EFSA continues transparency drive in open meeting with pesticide experts
The European Food Safety Authority (EFSA) continued its drive to build consumer confidence through open and transparent decision making with its 101st Plenary meeting of the Panel on Plant Protection Products and their Residues (PPR), which was open to observers.
EFSA’s PPR portfolio found itself in the eye of the storm in recent years when the row erupted over the licensing of controversial chemical glyphosate. This is often viewed as a tipping point when European citizens began to question the legitimacy of authorisation procedures en-mass, with petitions calling for a glyphosate ban attracting more than a million signatures. The outcry paved the way for the introduction of reforms to the General Food Law, with a focus on building trust through transparent decisions.
Antonio Hernández Jerez, chair of the PPR, said that there were some standout topics raised in a packed agenda for the meeting. The first was cumulative risk assessment, looking at “effect of pesticides present in food items… the nervous system and also on the thyroid.” This has been a growing area of concern for European shoppers.
The second area that stood out due to its ‘novelty’ was a discussion of testing for developmental neurotoxicity. “There is a growing concern in the scientific community and also in the population regarding the potential of neurotoxicity effect of some chemicals including pesticides… We tried to develop case studies with the pesticide applying in vitro testing… in order to address whether or not it is fit for purpose.”
Endocrine disruptors, another issue that is no stranger to controversy, were also on the agenda.
Exposure to endocrine disrupting chemicals, which are used in food packaging and on pesticides and biocides in food production, has been linked to decreased fertility, a rise in endocrine-related cancers, low sperm quality, obesity and cognition deficit and neurodegenerative diseases, according to one 2015 study published in the Journal of Clinical Endocrinology and Metabolism.
In 2017, MEPs stepped in to block an EC proposal that would have exempted some chemicals from being identified as endocrine disruptors.
PPR’s more detailed look at endocrine disruptors was ‘based on the recent guideline which was adopted in the past year between EC and EFSA,’ Hernández Jerez noted.
Trump turns the screw in EU trade tiff
The US has slapped tariffs of 25% on EU agri-food exports, including Scotch whisky, Italian cheese, Spanish olives, German coffee and British biscuits.
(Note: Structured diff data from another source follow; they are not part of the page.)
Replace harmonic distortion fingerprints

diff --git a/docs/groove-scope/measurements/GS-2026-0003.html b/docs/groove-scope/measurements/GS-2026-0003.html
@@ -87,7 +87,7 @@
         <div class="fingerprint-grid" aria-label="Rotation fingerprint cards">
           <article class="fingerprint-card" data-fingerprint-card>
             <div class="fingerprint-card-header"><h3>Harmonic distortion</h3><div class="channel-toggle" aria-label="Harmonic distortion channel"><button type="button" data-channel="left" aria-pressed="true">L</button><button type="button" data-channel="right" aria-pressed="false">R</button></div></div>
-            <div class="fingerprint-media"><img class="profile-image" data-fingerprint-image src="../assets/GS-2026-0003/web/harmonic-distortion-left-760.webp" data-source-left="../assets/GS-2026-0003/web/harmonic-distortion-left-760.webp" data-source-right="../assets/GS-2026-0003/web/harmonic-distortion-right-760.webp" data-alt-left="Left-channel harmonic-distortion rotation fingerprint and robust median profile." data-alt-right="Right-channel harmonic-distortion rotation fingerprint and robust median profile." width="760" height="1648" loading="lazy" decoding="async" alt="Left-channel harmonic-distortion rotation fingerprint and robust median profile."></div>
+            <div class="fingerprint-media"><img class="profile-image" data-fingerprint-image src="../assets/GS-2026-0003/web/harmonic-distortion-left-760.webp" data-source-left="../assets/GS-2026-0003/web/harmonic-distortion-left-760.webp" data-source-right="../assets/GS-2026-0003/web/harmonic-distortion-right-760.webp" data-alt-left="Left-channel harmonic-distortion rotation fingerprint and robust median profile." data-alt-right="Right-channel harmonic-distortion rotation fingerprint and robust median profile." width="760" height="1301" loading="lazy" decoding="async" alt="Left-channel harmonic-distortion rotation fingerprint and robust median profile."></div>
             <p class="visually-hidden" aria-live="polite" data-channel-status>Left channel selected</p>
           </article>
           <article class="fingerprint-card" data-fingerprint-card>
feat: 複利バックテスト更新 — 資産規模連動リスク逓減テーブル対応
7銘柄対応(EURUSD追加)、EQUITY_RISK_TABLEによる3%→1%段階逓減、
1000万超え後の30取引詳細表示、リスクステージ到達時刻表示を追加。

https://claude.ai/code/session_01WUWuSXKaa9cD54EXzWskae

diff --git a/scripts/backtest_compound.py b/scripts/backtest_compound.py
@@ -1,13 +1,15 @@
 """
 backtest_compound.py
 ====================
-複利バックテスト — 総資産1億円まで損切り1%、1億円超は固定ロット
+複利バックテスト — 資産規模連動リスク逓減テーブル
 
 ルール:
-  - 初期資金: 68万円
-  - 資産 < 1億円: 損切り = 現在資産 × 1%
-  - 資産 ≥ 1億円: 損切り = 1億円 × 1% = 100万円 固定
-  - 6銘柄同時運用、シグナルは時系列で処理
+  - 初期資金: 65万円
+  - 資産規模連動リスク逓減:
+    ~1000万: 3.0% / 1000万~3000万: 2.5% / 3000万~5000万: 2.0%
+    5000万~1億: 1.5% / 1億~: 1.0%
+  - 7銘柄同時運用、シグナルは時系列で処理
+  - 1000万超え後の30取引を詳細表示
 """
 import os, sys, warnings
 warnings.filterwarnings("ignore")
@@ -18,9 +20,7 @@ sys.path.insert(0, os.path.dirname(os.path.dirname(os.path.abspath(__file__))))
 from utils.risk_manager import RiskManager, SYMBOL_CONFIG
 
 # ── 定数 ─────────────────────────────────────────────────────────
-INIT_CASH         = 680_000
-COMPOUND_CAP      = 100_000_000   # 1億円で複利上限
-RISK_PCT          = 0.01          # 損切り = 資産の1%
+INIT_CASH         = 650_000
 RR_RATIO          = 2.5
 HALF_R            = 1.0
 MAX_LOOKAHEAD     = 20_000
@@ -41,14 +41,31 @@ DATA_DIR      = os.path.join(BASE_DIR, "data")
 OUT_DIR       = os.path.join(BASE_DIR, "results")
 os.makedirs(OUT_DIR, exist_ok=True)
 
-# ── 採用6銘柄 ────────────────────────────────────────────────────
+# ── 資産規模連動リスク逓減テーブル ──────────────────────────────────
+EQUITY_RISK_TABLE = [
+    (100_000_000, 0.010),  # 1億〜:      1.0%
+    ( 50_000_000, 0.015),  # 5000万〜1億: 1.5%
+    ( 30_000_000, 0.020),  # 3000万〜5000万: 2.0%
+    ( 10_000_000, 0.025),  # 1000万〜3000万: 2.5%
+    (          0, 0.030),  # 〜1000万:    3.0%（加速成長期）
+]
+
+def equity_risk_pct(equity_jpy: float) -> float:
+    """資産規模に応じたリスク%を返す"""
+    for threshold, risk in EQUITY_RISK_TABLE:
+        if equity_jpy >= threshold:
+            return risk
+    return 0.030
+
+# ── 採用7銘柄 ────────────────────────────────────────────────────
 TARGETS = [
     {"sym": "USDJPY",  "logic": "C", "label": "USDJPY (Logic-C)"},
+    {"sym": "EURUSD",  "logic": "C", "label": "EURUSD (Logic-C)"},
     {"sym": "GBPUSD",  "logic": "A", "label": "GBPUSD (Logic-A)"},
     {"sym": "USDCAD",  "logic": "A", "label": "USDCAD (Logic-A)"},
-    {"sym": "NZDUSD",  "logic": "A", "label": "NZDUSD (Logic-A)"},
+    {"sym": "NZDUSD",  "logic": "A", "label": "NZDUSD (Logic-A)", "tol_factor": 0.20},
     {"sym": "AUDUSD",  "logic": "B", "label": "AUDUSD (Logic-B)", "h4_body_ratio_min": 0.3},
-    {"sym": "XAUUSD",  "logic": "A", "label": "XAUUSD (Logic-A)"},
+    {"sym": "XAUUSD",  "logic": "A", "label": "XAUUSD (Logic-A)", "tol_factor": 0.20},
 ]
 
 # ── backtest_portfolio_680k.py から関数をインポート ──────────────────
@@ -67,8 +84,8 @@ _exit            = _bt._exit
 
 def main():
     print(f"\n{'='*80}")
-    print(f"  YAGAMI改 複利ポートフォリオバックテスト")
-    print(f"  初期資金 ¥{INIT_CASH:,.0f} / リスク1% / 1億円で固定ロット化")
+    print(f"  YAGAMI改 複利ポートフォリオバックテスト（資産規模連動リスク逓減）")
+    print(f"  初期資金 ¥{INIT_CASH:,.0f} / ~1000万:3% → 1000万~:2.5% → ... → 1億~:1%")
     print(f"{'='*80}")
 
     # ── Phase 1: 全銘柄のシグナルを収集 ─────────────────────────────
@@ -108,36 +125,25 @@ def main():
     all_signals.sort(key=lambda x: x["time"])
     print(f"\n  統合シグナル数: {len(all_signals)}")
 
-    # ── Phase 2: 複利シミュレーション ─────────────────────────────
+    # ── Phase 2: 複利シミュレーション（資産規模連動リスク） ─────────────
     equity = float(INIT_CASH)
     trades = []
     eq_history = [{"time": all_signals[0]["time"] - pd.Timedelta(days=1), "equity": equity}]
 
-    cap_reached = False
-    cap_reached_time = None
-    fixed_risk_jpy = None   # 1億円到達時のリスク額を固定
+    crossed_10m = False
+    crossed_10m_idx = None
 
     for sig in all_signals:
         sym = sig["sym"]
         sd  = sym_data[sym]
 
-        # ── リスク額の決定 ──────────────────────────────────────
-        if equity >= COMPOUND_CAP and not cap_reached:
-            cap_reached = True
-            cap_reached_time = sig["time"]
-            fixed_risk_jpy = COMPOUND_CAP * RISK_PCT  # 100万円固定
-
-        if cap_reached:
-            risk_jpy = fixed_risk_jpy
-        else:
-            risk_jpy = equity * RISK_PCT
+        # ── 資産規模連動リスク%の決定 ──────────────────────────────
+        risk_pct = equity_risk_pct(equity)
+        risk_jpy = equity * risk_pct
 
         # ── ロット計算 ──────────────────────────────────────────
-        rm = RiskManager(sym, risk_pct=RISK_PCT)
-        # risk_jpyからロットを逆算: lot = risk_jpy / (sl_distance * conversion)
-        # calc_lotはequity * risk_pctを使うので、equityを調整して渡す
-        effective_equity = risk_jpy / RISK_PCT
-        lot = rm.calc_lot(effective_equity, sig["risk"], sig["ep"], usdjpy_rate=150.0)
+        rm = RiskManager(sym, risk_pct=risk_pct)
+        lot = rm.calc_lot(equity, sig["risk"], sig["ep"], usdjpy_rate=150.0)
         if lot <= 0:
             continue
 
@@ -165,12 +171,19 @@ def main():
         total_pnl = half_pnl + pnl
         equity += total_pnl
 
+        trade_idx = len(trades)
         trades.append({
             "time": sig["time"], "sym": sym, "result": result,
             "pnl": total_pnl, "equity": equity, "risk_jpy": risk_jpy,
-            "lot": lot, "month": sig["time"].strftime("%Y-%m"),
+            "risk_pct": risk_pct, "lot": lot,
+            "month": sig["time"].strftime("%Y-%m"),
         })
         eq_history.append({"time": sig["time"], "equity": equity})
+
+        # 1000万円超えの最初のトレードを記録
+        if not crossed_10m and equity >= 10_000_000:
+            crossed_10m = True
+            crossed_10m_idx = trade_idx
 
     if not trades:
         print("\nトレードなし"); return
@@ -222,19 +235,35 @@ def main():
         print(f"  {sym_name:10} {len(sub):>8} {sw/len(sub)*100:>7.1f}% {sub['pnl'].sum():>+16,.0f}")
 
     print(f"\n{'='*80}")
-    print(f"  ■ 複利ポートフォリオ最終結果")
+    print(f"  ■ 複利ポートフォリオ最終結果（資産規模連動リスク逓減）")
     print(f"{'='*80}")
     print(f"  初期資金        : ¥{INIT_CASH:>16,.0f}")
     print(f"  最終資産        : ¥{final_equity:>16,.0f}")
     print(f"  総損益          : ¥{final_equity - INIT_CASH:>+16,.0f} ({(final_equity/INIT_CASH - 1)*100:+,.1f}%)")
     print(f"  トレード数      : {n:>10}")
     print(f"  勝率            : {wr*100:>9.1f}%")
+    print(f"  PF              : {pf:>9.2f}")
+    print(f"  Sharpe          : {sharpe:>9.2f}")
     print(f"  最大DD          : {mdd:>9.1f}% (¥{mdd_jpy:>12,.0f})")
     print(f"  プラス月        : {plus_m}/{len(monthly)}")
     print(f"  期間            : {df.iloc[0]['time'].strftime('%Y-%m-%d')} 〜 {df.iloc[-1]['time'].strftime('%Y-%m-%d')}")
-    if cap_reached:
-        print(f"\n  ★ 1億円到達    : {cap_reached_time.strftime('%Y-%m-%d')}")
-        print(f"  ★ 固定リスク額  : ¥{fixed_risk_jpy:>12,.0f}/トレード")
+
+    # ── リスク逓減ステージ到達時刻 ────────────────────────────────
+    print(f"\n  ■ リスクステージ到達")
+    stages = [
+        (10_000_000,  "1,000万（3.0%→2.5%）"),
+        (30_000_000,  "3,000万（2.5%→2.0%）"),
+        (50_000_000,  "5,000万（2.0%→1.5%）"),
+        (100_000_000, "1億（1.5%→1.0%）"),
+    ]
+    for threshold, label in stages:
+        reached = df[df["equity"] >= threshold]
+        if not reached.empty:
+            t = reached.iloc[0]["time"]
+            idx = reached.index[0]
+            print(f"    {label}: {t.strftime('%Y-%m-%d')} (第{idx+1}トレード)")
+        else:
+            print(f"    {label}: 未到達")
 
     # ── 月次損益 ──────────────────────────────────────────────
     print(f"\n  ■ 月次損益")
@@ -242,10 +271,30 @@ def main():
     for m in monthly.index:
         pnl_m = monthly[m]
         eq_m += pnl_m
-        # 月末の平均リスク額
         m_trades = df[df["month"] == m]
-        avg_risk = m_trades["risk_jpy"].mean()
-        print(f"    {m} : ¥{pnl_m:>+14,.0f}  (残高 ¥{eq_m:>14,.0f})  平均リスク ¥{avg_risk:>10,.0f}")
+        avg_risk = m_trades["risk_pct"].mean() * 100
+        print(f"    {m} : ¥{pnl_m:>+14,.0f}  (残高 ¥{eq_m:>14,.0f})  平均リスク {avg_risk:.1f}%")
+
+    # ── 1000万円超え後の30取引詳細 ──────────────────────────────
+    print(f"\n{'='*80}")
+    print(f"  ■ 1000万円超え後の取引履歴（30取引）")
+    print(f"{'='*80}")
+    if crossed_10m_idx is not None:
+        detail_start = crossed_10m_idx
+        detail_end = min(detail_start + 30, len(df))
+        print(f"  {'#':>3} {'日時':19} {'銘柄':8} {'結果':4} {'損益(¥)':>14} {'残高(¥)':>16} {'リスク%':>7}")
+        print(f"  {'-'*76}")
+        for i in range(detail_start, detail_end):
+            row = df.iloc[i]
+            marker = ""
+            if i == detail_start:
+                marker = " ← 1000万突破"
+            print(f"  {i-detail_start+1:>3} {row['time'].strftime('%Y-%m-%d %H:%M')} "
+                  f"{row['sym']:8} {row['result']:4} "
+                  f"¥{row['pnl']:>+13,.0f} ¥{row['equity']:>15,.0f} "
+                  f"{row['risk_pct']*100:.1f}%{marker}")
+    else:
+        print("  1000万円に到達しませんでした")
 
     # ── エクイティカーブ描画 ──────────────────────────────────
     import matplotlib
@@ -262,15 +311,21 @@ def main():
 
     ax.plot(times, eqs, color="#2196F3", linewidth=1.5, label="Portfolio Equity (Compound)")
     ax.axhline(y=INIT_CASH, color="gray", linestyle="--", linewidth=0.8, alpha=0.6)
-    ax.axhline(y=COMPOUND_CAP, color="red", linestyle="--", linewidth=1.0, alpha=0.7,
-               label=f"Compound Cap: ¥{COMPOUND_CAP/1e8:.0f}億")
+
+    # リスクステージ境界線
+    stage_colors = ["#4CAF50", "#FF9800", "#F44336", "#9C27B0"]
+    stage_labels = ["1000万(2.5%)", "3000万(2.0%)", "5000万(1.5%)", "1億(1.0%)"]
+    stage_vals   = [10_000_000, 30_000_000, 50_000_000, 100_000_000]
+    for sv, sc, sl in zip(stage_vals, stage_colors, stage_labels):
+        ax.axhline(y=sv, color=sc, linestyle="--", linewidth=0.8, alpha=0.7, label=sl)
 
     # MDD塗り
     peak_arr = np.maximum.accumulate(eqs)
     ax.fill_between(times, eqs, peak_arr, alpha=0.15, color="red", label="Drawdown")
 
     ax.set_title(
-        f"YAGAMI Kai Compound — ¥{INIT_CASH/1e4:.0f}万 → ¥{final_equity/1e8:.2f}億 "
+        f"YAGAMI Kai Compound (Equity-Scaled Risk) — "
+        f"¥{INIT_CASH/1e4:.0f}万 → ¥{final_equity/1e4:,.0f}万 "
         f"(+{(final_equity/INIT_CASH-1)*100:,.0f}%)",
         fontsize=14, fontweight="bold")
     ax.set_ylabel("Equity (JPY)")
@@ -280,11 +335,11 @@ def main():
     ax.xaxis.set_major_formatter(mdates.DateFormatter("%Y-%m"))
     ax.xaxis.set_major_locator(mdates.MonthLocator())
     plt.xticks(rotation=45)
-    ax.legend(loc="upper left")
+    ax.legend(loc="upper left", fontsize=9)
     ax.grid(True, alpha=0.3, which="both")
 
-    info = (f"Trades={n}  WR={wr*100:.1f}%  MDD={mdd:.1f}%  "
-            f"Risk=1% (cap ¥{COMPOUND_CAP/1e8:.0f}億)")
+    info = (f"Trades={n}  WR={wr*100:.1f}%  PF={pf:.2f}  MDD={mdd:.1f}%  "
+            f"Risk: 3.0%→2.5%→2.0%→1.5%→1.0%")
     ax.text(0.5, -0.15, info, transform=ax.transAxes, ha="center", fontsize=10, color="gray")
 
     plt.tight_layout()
President Donald Trump’s administration plans to impose retaliatory tariffs on $7.5bn (€6.8bn) of goods it imports from the EU on 18 October, in response the WTO Airbus subsidy case, which has been rumbling for 15 years. This has provoked the EU food sector to stress that it faces becoming collateral damage in a trade dispute to which it is unconnected.
The tariffs include 25% duties on various cheeses, olive oil, olives, whey protein concentrates and frozen meat from Germany, Spain and the UK; 25% tariffs on sweet biscuits, waffles and wafers from Germany and the UK; 25% tariffs on certain pork products, mussels, cockles, clams, clementines, cherries, butter and yogurt from multiple countries; 25% tariffs on liqueurs and cordials from Germany, Ireland, Italy, Spain and UK; and 25% duties on single-malt Irish and Scotch whiskies.
Brussels has threatened to retaliate similarly against US goods.
The move is typical of President Trump's aggressive defense of American trade interests. The country is also in an ongoing trade war with China.